Assignment: Using the data that follows, give the number of lines in which the word "gallery" occurs. Write only the number.
****************************************
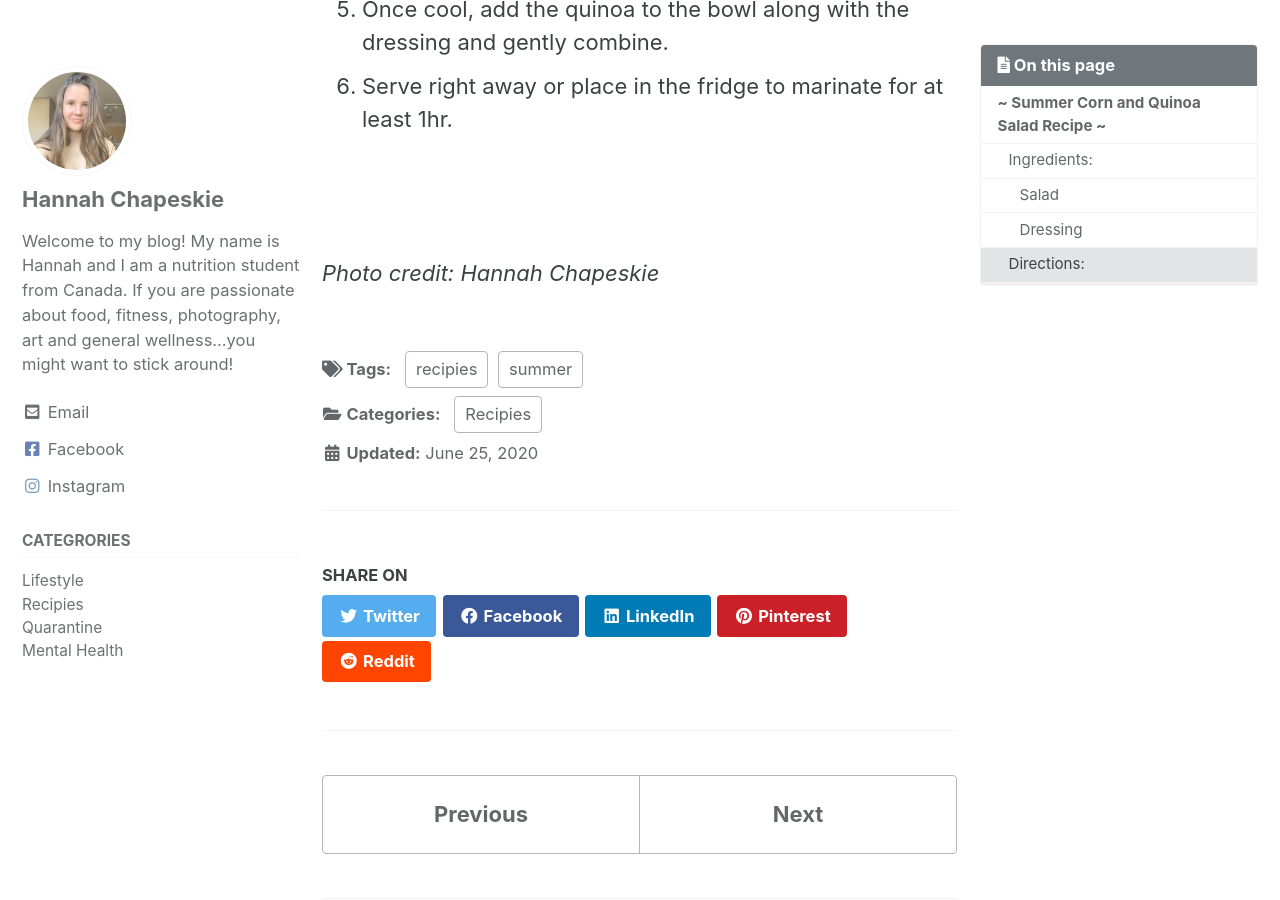
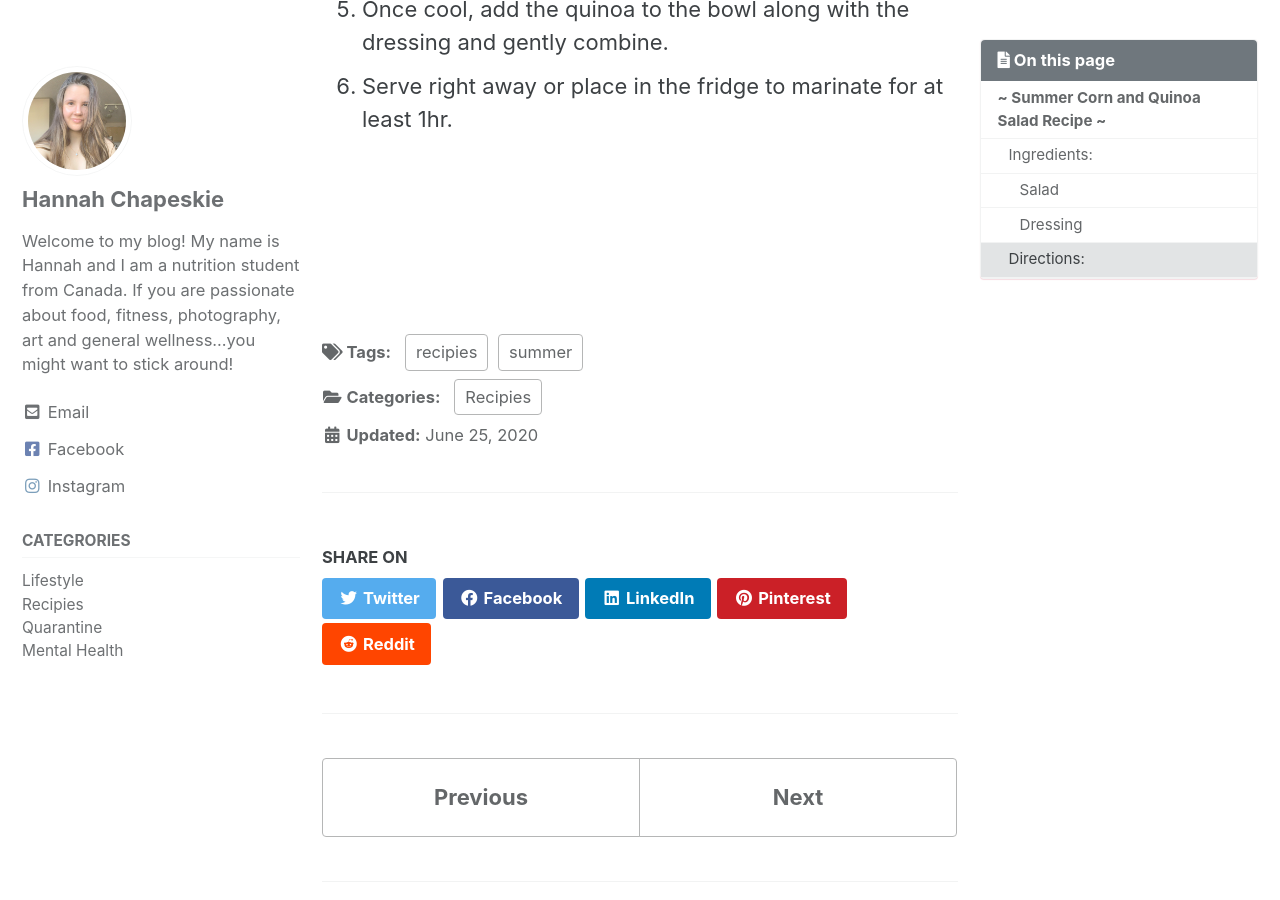
Before and after one commit to dylanbabel/yinandyams, a Jekyll site: the page built from _posts/2020-06-25-summer-cron-and-quinoa-salad.md, in a window 1280 px wide and 900 px high, scrolled down 2591 px. Built offline with Jekyll 4.4.1, drawn with Linux system fonts in a browser that asks for light colours; cached includes are drawn as plain includes.

Commit message:
Update 2020-06-25-summer-cron-and-quinoa-salad.md

```diff
--- a/_posts/2020-06-25-summer-cron-and-quinoa-salad.md
+++ b/_posts/2020-06-25-summer-cron-and-quinoa-salad.md
@@ -61,6 +61,5 @@ This recipe is sweet, tangy, and light. It pairs perfectly with barbecue or make
 5. Once cool, add the quinoa to the bowl along with the dressing and gently combine.
 6. Serve right away or place in the fridge to marinate for at least 1hr.
 
+{% include gallery is="layouts_gallery" %}
 {% include gallery id="layouts_gallery" %}
-
-*Photo credit: Hannah Chapeskie*
```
****************************************
Response area: 2